Unlike Spicer, Maldonado-Sandoval set out to be a social worker.  “People have always told me their problems,” she said.  However, besides people’s reliance on her, she brings a good deal of past experience with her.  Since the end of high school and continuing throughout her college and graduate work, Maldonado-Sandoval has worked in the field of social services in some capacity.  She was a program coordinator at a Community Center in Santa Ana, a secretary for a criminal defense attorney whose clients were mostly DCFS parents and a Department of Mental Health Case Manager for Pacific Clinics.  She has also coordinated an HIV program and written grants for Prop 10 funding, which she received.  Throughout all these experiences, Maldonado-Sandoval said she has always had good, supportive supervisors.       

Since completing the DCFS Academy and being on the line, Maldonado-Sandoval has found her work challenging.  Supervisors like Beth Minor and Adrian Gonzalez, along with having a number of schoolmates in her unit help.  Working in an atmosphere that is inclusive and encourages tapping other colleagues beyond one’s own unit has made the challenge less daunting.  She adds that having had a wonderfully challenging internship with the department helped to smooth the road towards having her own caseload.

One of Maldonado-Sandoval’s first cases put her knowledge to the test. The court ordered a newly detained 16-year-old boy to remain in his current school and attend his extra-curricular activities although he needed to be moved to a new placement.  The child was very upset about the transition and Maldonado-Sandoval did all that she could to comfort him, which included calling over 75 foster homes in the area of his current placement, to support keeping the neighborhood familiar.  No home could be located in the immediate vicinity.  However, a home was located within about 10 miles of the child's school.

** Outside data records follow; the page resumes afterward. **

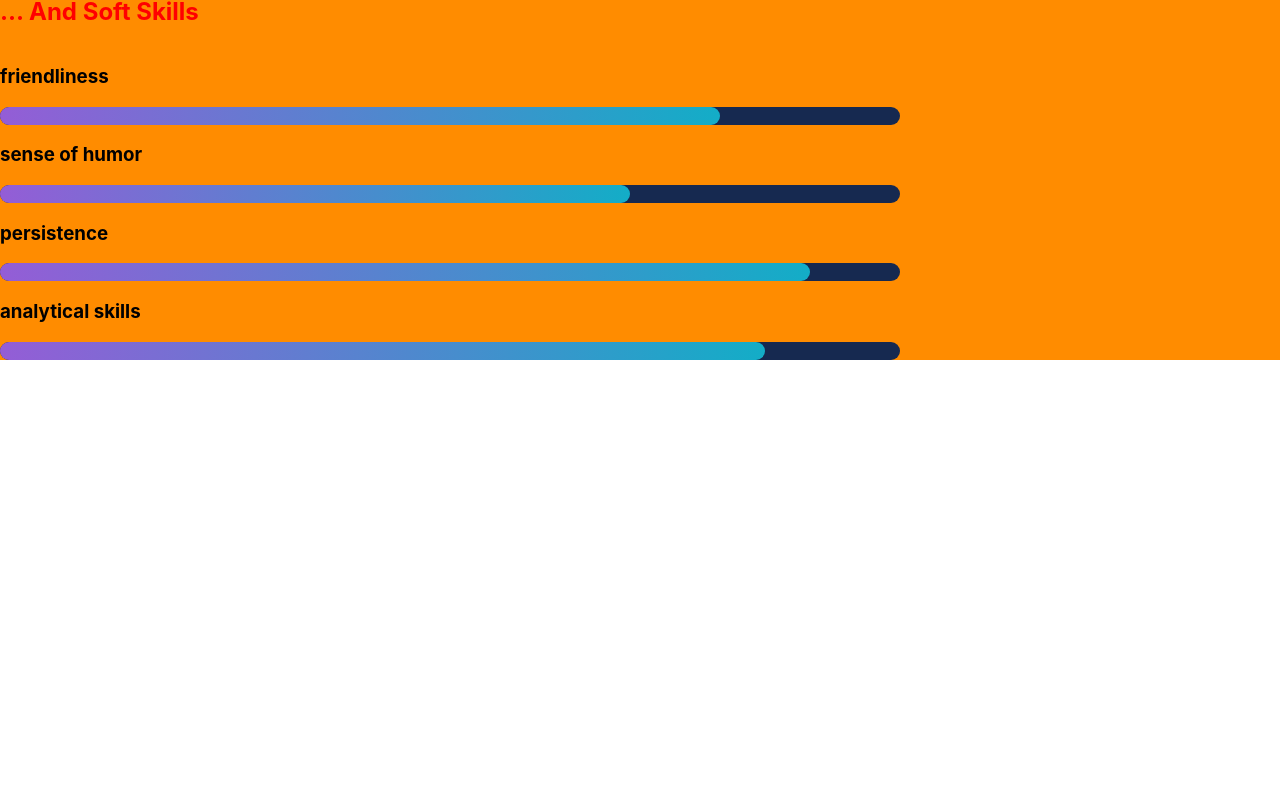
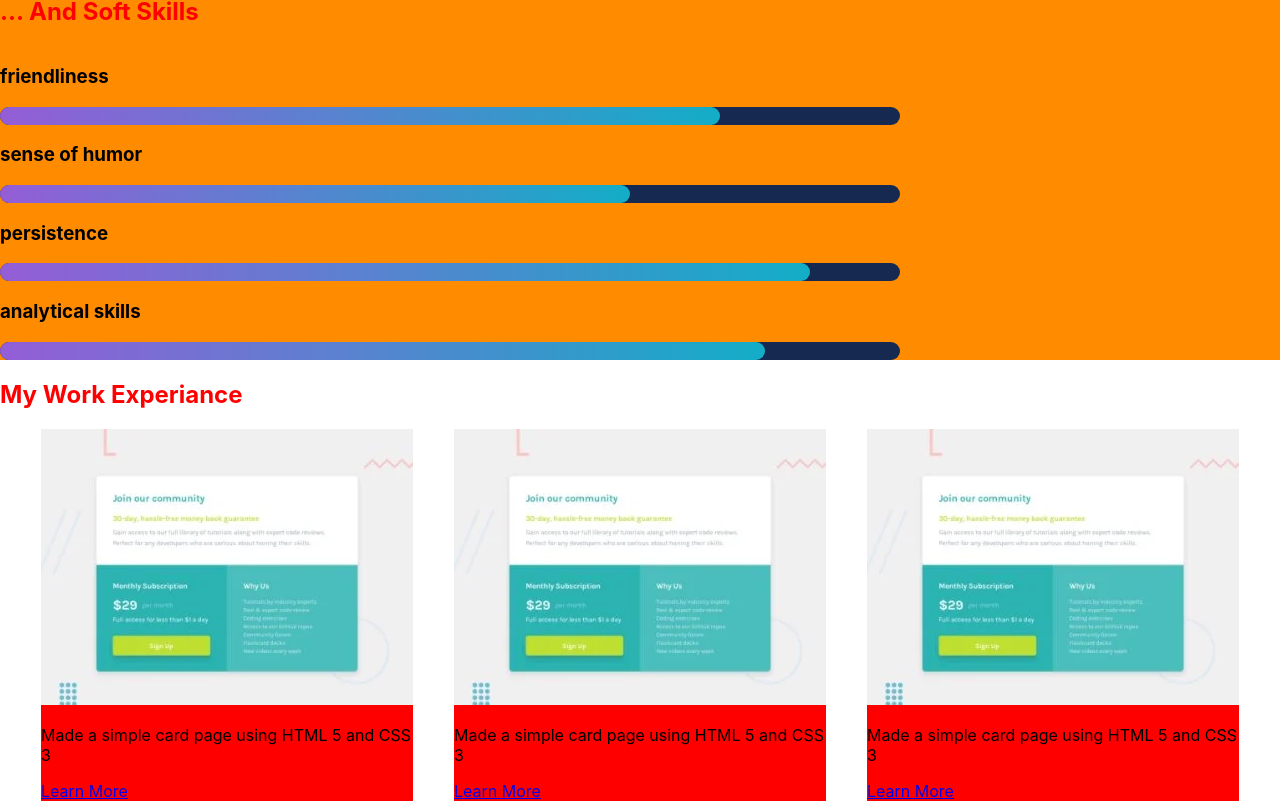
Before and after one commit to CrusaderDen/portfolio-on-react, a React app: page / in a window 1280 px wide. Shown: the part 1124-1925 px from the top of the page. Before the commit the page ends 1484 px from the top, so only its background shows below. Built offline with nearby package versions, Linux system fonts and the light colour scheme.

Commit message:
Create structure of Works

```diff
--- a/public/index.html
+++ b/public/index.html
@@ -14,7 +14,7 @@
       manifest.json provides metadata used when your web app is installed on a
       user's mobile device or desktop. See https://developers.google.com/web/fundamentals/web-app-manifest/
     -->
-    <link href="%PUBLIC_URL%/manifest.json" rel="manifest"/>
+    <!--    <link href="%PUBLIC_URL%/manifest.json" rel="manifest"/>-->
     <!--
       Notice the use of %PUBLIC_URL% in the tags above.
       It will be replaced with the URL of the `public` folder during the build.
--- a/src/App.tsx
+++ b/src/App.tsx
@@ -3,6 +3,7 @@ import styled from 'styled-components';
 import {Header} from "./layuot/header/Header";
 import {Main} from "./layuot/sections/main/Main";
 import {Skills} from "./layuot/sections/skills/Skills";
+import {Works} from "./layuot/sections/works/Works";
 
 
 function App() {
@@ -11,6 +12,7 @@ function App() {
             <Header/>
             <Main/>
             <Skills/>
+            <Works/>
         </div>
     );
 }
--- a/src/layuot/sections/works/Works.tsx
+++ b/src/layuot/sections/works/Works.tsx
@@ -1,9 +1,22 @@
 import React from 'react';
+import {Work} from "./work/Work";
+import project_1_Img from './../../../assets/images/project-card-1.webp'
+import {FlexWrapper} from "../../../components/FlexWrapper";
+import {SectionTitle} from "../../../components/SectonTitle";
+import styled from "styled-components";
 
 export const Works = () => {
     return (
         <div>
-
+            <SectionTitle>My Work Experiance</SectionTitle>
+            <FlexWrapper justify={'space-evenly'}>
+                <Work src={project_1_Img} text={'Made a simple card page using HTML 5 and  CSS 3'}
+                      targetLink={'https://mail.ru/'}/>
+                <Work src={project_1_Img} text={'Made a simple card page using HTML 5 and  CSS 3'}
+                      targetLink={'https://mail.ru/'}/>
+                <Work src={project_1_Img} text={'Made a simple card page using HTML 5 and  CSS 3'}
+                      targetLink={'https://mail.ru/'}/>
+            </FlexWrapper>
         </div>
     );
 };
--- /dev/null
+++ b/src/layuot/sections/works/work/Work.tsx
@@ -0,0 +1,35 @@
+import React from 'react';
+import styled from "styled-components";
+
+
+type WorkPropsType = {
+    src: string
+    text: string
+    targetLink: string
+}
+
+export const Work = (props: WorkPropsType) => {
+    return (
+        <StyledWork>
+            <Image src={props.src} alt="picture"/>
+            <Text>{props.text}</Text>
+            <Link href={props.targetLink}>Learn More</Link>
+        </StyledWork>
+    );
+};
+
+const StyledWork = styled.div`
+    background-color: red;
+    max-width: 372px;
+    width: 100%;
+`
+
+const Image = styled.img`
+    width: 100%;
+    height: 276px;
+    object-fit: cover;
+`
+
+const Text = styled.p``
+
+const Link = styled.a``
```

Maldonado-Sandoval was concerned about how the boy was adjusting to his placement and called to check on him from her cell phone. The youth used caller ID and tracked her phone number.  He called her repeatedly over the course of a weekend leaving her angry messages.  Sandra relayed this information to her supervisor in a calm and professional way, telling her that she had changed her cell phone number and was planning to speak with the child so that they could establish appropriate ways of him seeking her help. 

Maldonado-Sandoval then took on the responsibility of leaving her home (about 50 miles away from where the child was placed) early each day for about two weeks so that she could ensure the child got to school as she worked to arrange for appropriate transportation. 

Several weeks later when Maldonado-Sandoval was visiting with the youth, out of the blue, he told her that he could tell that she really cared about him. He apologized to her for treating her initially with such disrespect. Since then, Maldonado-Sandoval has built a bond with the boy; made him feel special, earned his trust and showed him adults (including social workers) could be trusted.

Despite the different points in their careers, both these social workers are energized by the job challenges they face but also by the supportive atmosphere they find from their colleagues.